Making Targets Matter: Managing Performance to Enhance Decision-Making

Transportation agencies increasingly are adopting Transportation Performance Management (TPM) principles to ensure that good resource allocation decisions are made concerning transportation system development and operations to produce the performance outcomes desired by the agency, its external partners, elected officials, and the public. For purposes of this research, transportation agencies may be state departments of transportation (DOTs), metropolitan transit or public transportation agencies (MTAs), metropolitan planning organizations (MPOs), and other government entities responsible for managing transportation system performance.   Wherever it is applied, TPM encourages accountability and helps determine what results are to be pursued, how information from past performance levels and forecast conditions are used to guide investments, how progress toward strategic goals is measured and reported, and how needs for adjustments to improve performance are recognized and acted on. Effective TPM is grounded in sound data and information management, effective communication and collaboration with internal and external stakeholders, and decision-making based on shared understanding among policy makers and operational managers of performance goals and objectives. A core element of TPM is defined performance targets that connect investment decisions to system results in a manner that is transparent to all stakeholders. Targets are used to assess progress toward achieving strategic goals, guide planning efforts, inform programmatic decisions and adjustments, and communicate with stakeholders. Target setting and performance reporting practices continue to evolve and recently have become cornerstones of US Department of Transportation (USDOT) regulatory efforts required under federal legislation. Work sponsored by Federal Highway Administration (FHWA), National Cooperative Highway Research Program (NCHRP), and others has produced resources for practitioners working to address how an agency may judge whether performance trends indicate that targets are being met, to communicate about such matters with stakeholders, or to assist agency determination of whether current funding allocations are likely to improve achievement of performance targets.   Despite progress in developing such resources, practitioners nevertheless lack adequate tools and methods for establishing an effective feedback loop between observed performance and agency performance management decisions. Such feedback can be used by agencies to maintain or adjust their management strategies (and subsequent planning, programming, and target-setting decisions) to ensure that agency goals and objectives are met.

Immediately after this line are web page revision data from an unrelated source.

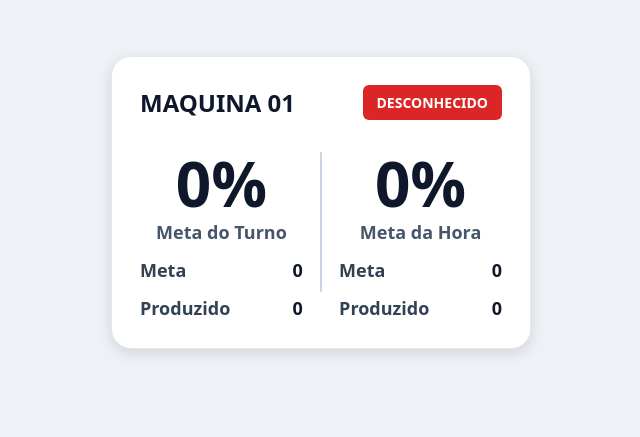
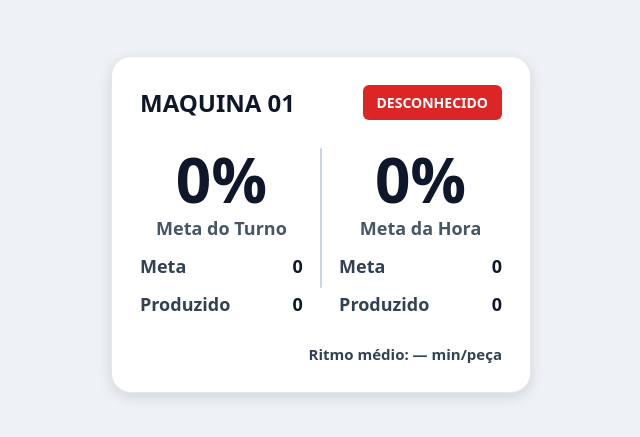
Before and after one commit to NettoSantana/indflow, a Flask app: page / in a window 1280 px wide. Shown: the part 76-513 px from the top of the page, without its empty margins (319-959 px from the left). Run offline with Flask 3, Linux system fonts and the light colour scheme; data that the repository does not hold is empty.

Commit message:
﻿feat(dashboard): exibe ritmo medio (min/peca) no card principal

```diff
--- a/templates/index.html
+++ b/templates/index.html
@@ -21,7 +21,7 @@
       box-shadow:0 4px 14px rgba(0,0,0,0.12);
       display:flex;
       flex-direction:column;
-      gap:22px;
+      gap:18px;
       border:1px solid #e5e7eb;
       cursor:pointer;
       transition:0.15s;
@@ -56,7 +56,6 @@
     .status-auto{ background:#16a34a; }
     .status-manual{ background:#dc2626; }
 
-    /* BLOCO DOS PERCENTUAIS */
     .percent-container{
       display:flex;
       justify-content:space-between;
@@ -103,9 +102,17 @@
       font-weight:700;
       color:#0f172a;
     }
+
+    /* NOVO */
+    .ritmo-medio{
+      margin-top:10px;
+      text-align:right;
+      font-size:15px;
+      font-weight:600;
+      color:#334155;
+    }
   </style>
 
-  <!-- CARD ÚNICO -->
   <div class="machine-card" onclick="window.location.href='/producao/config/maquina01'">
 
     <div class="machine-header">
@@ -115,7 +122,6 @@
 
     <div class="percent-container">
 
-      <!-- TURNO -->
       <div class="percent-block">
         <div class="percent-value" id="percent-turno">0%</div>
         <div class="percent-label">Meta do Turno</div>
@@ -133,7 +139,6 @@
 
       <div class="divider"></div>
 
-      <!-- HORA -->
       <div class="percent-block">
         <div class="percent-value" id="percent-hora">0%</div>
         <div class="percent-label">Meta da Hora</div>
@@ -151,38 +156,47 @@
 
     </div>
 
+    <!-- NOVA LINHA -->
+    <div class="ritmo-medio" id="ritmo-medio">
+      Ritmo médio: —
+    </div>
+
   </div>
 
 </div>
 
 <script>
+function formatTempoMedio(v){
+  const n = Number(v);
+  if(!Number.isFinite(n) || n <= 0) return "—";
+  return n.toFixed(2).replace(".", ",");
+}
+
 function atualizarDashboard(){
 
   fetch("/machine/status")
     .then(r => r.json())
     .then(data => {
 
-      // STATUS
       let statusBadge = document.getElementById("status-badge");
       statusBadge.textContent = data.status;
       statusBadge.className =
         "machine-status " + (data.status === "AUTO" ? "status-auto" : "status-manual");
 
-      // TURNO
       document.getElementById("percent-turno").textContent = data.percentual_turno + "%";
       document.getElementById("meta-turno").textContent = data.meta_turno;
       document.getElementById("prod-turno").textContent = data.producao_turno;
 
-      // HORA
       document.getElementById("percent-hora").textContent = data.percentual_hora + "%";
       document.getElementById("meta-hora").textContent =
         data.meta_por_hora?.[data.ultima_hora] ?? 0;
       document.getElementById("prod-hora").textContent = data.producao_hora;
 
+      document.getElementById("ritmo-medio").textContent =
+        "Ritmo médio: " + formatTempoMedio(data.tempo_medio_min_por_peca) + " min/peça";
     });
 }
 
-// Atualização temporizada
 setInterval(atualizarDashboard, 1000);
 atualizarDashboard();
 </script>
```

Research is needed to assess the state of practice in monitoring performance relative to stated targets and to develop additional resources practitioners can use to operationalize and communicate about feedback between observed performance and management strategies. The objectives of this research are to (1) assess the state of transportation agency practices regarding use of targets in their TPM decision-making, monitoring performance results, and as necessary adjusting management strategies and desired target levels; and (2) develop resources that agency practitioners can use to implement and maintain a process of monitoring performance and making management decisions based on comparisons of targets and observed system performance. Such resources could include, for example, guidebooks, web-based publications, prototypical planning scenarios, interactive computational tools, and visualization tools. NCHRP envisions a subsequent phase of this research project may be undertaken—contingent upon achievement of these primary objectives—to validate and refine the resources developed in this project and has reserved funding for that purpose.  Proposers are asked to describe a detailed research plan to accomplish the project objectives. The following scope description is intended to indicate NCHRP’s expectations and provide a framework for that research plan. Proposers are expected to describe research plans that can realistically be accomplished within the constraints of available funds and contract time and will provide opportunities for NCHRP to review and comment on research progress. Proposers must present their current thinking in sufficient detail to demonstrate their understanding of the issues and the soundness of their approach.

Language

  • English

Project

  • Status: Proposed
  • Funding: $530000
  • Contract Numbers:

    Project 02-27

  • Sponsor Organizations:

    National Cooperative Highway Research Program

    Transportation Research Board
    500 Fifth Street, NW
    Washington, DC  United States  20001

    American Association of State Highway and Transportation Officials (AASHTO)

    444 North Capitol Street, NW
    Washington, DC  United States  20001

    Federal Highway Administration

    1200 New Jersey Avenue, SE
    Washington, DC  United States  20590
  • Project Managers:

    Lemer, Andrew

  • Start Date: 20181002
  • Expected Completion Date: 0
  • Actual Completion Date: 0

Subject/Index Terms

Filing Info

  • Accession Number: 01669533
  • Record Type: Research project
  • Source Agency: Transportation Research Board
  • Contract Numbers: Project 02-27
  • Files: TRB, RiP, USDOT
  • Created Date: May 21 2018 3:07PM